so at the end part 1, i was standing on the edge of a chasm. it’s enoromous! so huge that there is an incredible ocean of water in it! (note the subtle shift from one metaphor to another one.)
that ocean, for us, is the realm of elearning. and it’s a pretty vast one. to simplify, let just suppose that corporate elearning is only involved with three primary fields – education, business and technology. each are, in their own right, huge sets of knowledge, theories, practices, experiences and organizations. elearning is not only involved in these three areas, but we are pushing the far reaches of each of these disciplines. on the technology side, elearning professionals are trying and implementing mobile technologies, rss feeds, blogs and wikis and doing things to relational databases that are just unmentionable here! on the business side, we’re talking about metrics in ways we would have never dreamed possible, we’re participating in a real transformation of the hr function, and we’re getting so close to our internal business partners that at times you can’t tell us apart. finally, in education, we are focusing on the informal nature of the majority of human learning, we are looking at how to imbed learning opportunities into the day-to-day workflow, and we are teaching business executives to be educators.
(note: i’m not particularly thrilled with the above diagram of the concept i’m laying out here, if you have suggestions for a better way to represent this content, please email dave!)
keeping up with all of the innovations and ideas is quite the task. but the innovators and early adoptors of elearning have, frankly, revelled in the complexity. (see future post about the charts and diagrams we create!) but i’ve learned the hard way that the folks in the early majority and late majority don’t like the complexity and will disengage if their need for clarity and simplicity of message is not met. This is not a fault in them. it’s the way things work. the world of elearning, like the world in general, is not going to get easier. so it becomes important that the innovators and early adoptors figure out how joining in on our efforts can seem easier and approachable to those new to our field.
the first step is that we have to step up to the plate and look for areas that we may be creating complexity where it doesn’t need to exist. i’ve had to go back to a definition of communication i learned years ago, but obviously haven’t been practicing in my day to day efforts:
communication has occurred only when the message is understood by the receiver.
if the person i’m trying to communicate with doesn’t undersand my vocabulary or the concepts underlying my message, the person to blame for a communication break down is me.
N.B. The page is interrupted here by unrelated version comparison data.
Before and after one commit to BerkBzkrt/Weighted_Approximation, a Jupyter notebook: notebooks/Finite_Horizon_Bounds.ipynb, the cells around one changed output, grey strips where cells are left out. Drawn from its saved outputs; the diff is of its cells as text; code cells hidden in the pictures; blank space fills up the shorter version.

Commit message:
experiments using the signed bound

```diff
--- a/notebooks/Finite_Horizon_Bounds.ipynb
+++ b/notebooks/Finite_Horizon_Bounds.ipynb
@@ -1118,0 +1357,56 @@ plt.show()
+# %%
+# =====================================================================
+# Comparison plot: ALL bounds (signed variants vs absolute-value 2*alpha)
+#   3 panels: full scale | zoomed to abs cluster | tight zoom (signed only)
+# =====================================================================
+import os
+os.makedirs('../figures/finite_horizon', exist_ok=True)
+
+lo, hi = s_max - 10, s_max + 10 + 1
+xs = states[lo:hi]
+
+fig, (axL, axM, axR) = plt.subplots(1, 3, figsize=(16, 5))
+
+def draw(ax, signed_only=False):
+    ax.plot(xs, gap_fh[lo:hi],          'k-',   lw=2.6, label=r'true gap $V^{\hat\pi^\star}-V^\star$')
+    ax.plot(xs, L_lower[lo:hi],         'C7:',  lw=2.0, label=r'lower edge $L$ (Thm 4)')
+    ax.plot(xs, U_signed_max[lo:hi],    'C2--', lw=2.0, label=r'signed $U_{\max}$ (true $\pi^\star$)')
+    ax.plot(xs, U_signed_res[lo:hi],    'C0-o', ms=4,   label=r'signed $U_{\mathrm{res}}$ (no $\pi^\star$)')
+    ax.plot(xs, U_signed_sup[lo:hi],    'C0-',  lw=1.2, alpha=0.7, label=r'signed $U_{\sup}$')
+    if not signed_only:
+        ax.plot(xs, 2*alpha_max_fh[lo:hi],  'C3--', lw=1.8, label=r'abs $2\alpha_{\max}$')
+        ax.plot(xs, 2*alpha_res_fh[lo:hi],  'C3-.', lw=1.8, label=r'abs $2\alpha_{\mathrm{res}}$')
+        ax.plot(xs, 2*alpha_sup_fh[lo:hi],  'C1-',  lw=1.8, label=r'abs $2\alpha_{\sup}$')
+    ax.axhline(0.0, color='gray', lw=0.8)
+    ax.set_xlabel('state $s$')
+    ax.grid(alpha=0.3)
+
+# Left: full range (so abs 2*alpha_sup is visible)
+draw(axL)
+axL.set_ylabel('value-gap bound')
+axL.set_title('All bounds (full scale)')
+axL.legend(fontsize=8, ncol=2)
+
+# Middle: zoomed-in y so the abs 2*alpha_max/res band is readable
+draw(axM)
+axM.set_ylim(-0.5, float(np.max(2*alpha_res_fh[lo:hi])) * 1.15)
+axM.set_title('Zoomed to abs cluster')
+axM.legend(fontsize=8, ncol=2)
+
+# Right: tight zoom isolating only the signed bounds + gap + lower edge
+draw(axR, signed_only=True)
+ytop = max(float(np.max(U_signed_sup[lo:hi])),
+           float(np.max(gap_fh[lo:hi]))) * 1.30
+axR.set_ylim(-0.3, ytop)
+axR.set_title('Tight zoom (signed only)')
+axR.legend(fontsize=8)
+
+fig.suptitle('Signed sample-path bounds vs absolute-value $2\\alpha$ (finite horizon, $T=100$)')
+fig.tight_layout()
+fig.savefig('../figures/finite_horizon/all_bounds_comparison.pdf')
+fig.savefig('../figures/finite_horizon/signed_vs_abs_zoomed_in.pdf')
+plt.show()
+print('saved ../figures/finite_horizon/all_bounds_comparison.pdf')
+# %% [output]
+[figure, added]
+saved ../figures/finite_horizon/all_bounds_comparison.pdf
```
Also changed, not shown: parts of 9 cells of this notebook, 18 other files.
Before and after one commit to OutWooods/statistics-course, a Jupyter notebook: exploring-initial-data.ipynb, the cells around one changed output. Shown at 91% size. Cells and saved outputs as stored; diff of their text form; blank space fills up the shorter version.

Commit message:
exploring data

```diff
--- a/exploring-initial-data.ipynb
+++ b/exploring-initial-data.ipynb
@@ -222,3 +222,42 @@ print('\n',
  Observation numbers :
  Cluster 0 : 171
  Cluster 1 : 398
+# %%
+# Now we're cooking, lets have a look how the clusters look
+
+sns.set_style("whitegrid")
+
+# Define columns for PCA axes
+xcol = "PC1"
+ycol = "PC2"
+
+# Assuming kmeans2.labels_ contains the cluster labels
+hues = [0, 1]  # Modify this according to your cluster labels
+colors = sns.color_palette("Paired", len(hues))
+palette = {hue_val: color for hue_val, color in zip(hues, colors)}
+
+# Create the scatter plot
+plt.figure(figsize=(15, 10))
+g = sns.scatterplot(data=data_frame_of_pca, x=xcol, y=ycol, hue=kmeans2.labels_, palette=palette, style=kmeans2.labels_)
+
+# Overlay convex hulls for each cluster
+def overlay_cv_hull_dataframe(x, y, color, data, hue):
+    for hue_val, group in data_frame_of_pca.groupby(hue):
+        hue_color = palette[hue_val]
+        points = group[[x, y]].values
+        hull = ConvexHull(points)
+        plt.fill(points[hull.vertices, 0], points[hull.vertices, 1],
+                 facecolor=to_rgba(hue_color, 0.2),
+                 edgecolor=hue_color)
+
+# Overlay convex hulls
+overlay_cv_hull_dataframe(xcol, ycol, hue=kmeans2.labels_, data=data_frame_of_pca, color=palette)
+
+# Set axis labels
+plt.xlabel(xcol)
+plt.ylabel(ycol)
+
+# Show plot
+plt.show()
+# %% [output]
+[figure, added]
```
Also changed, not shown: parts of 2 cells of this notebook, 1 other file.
so, now that we’ve looked at the wide, deep ocean of elearning, i’ll look at providing swimming lessons in part 3. please comment on these ideas by hitting the comments button below. does this make sense? am i just whacked? is there anybody out there? if you need to reach me directly email dave.